Chicken breast with truffled pork stuffing and a rösti

The flavour of truffles is something that you either love or hate and, personally I love it. Unfortunately, the price of fresh truffles is way beyond the pockets of most people but you can buy truffles in jars, which are not perfect, the flavour and aroma are less pronounced, but which are OK chopped up as an ingredient in a dish. You can also use them in sauces.

I had some Autumn truffles in a jar that I’d bought on holiday in Bergerac this Summer and I thought that adding a chopped truffle to a pork mince stuffing would be a good way of using one of them. The mixture was made from about 300g pork mince, a handful of chopped parsley, one minced garlic clove (I use a microplane grater for this), one finely-chopped truffle, salt and pepper.

The idea was to use this as a stuffing for a skinned, boned and opened out chicken breast that would then be wrapped in caul fat and roasted. There was clearly too much stuffing for this dish, so the remainder was made into two balls, flattened out to form burger-shaped pork mince patties and then wrapped in more caul fat.

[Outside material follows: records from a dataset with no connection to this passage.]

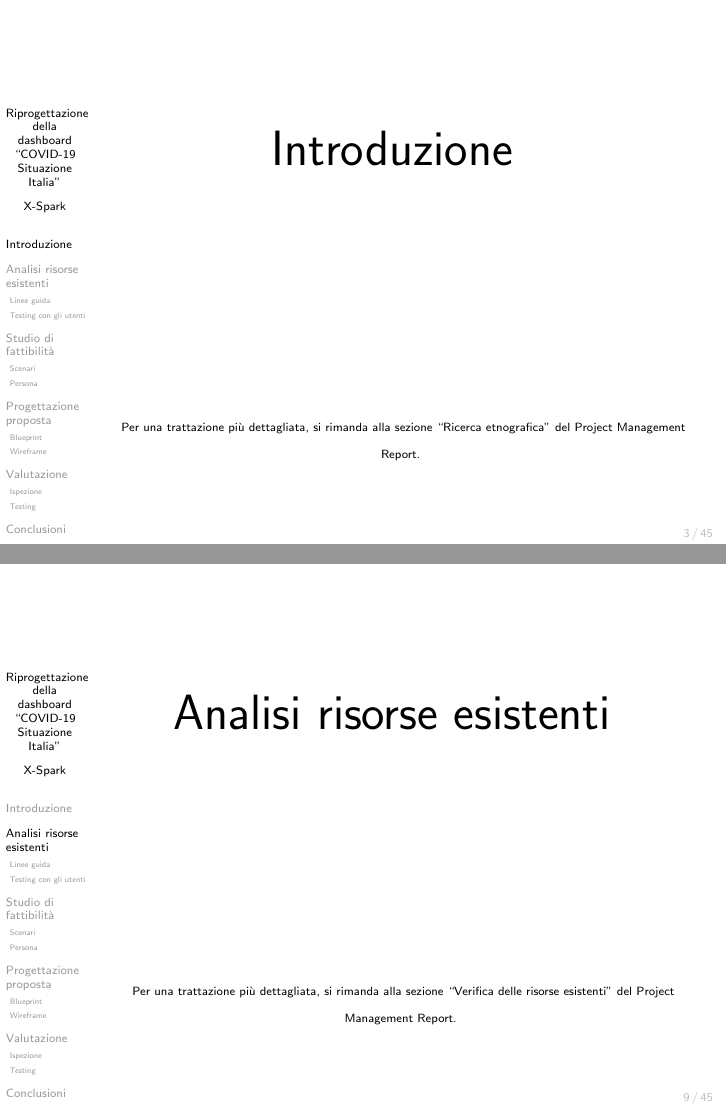
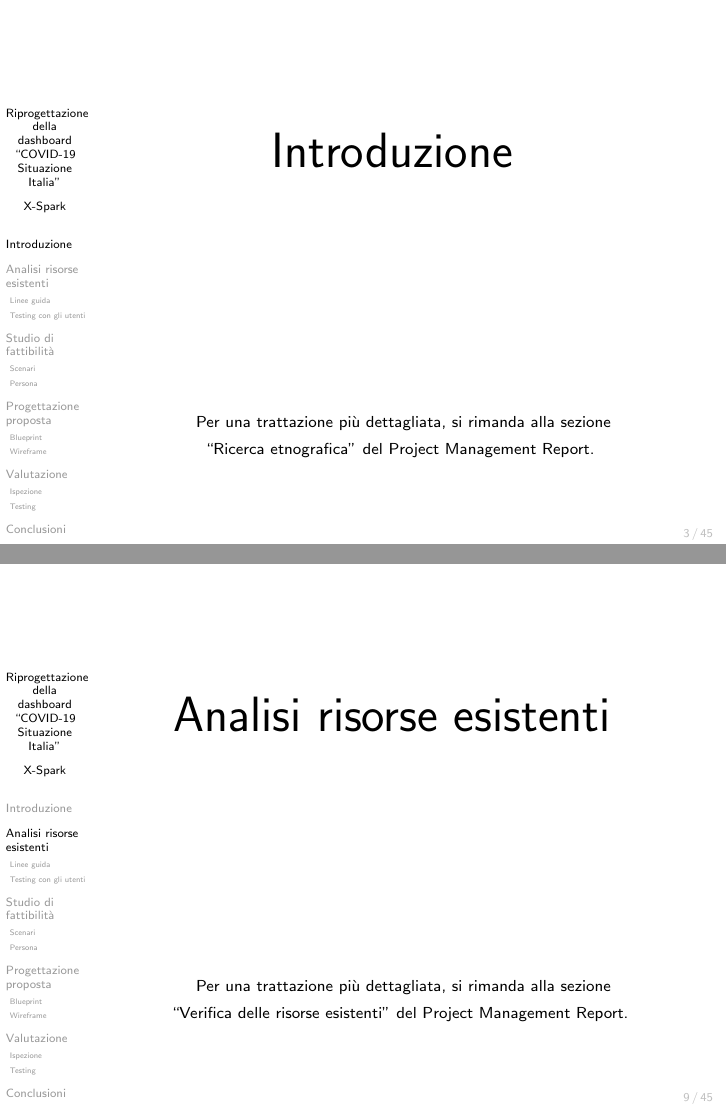
Before and after one commit to MickPerl/PlainX_Project-Management-Highlights, LaTeX slides (main.tex): pages 3 and 9 of 45, joined at a grey line. Compiled offline with pdfLaTeX.

Commit message:
Fix rimandi titoli

```diff
--- a/main.tex
+++ b/main.tex
@@ -40,9 +40,9 @@ Università di Bologna - Alma Mater Studiorum}
 			\mbox{}
 			\vfill
 			\vspace*{100px}
-			\begin{tiny}
-				Per una trattazione più dettagliata, si rimanda alla sezione ``Ricerca etnografica'' del Project Management Report.
-			\end{tiny}
+			\begin{scriptsize}
+				Per una trattazione più dettagliata, si rimanda alla sezione\\``Ricerca etnografica'' del Project Management Report.
+			\end{scriptsize}
 		\end{frame}
 		\begin{frame}
 			\frametitle{Il problema}
@@ -102,9 +102,9 @@ Università di Bologna - Alma Mater Studiorum}
 			\mbox{}
 			\vfill
 			\vspace*{100px}
-			\begin{tiny}
-				Per una trattazione più dettagliata, si rimanda alla sezione ``Verifica delle risorse esistenti'' del Project Management Report.
-			\end{tiny}
+			\begin{scriptsize}
+				Per una trattazione più dettagliata, si rimanda alla sezione\\``Verifica delle risorse esistenti'' del Project Management Report.
+			\end{scriptsize}
 		\end{frame}
 
 		\subsection{Linee guida}
```
Also changed, not shown: main.tex (18 more changed lines).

These are known as crépinettes in France and will make another meal, which I shall write about in a separate post.

To accompany the chicken, I decided to make potato röstis. These are pretty simple. All you need to do is parboil some peeled potatoes in salted water, allow them to cool and coarsely grate them. The potato flesh is then shaped into round potato cakes. These are then fried until they are crisp and  golden on the outside. Some recipes suggest using raw potatoes, but I’ve tried it and it really doesn’t work. Parboiling is definitely the way to go.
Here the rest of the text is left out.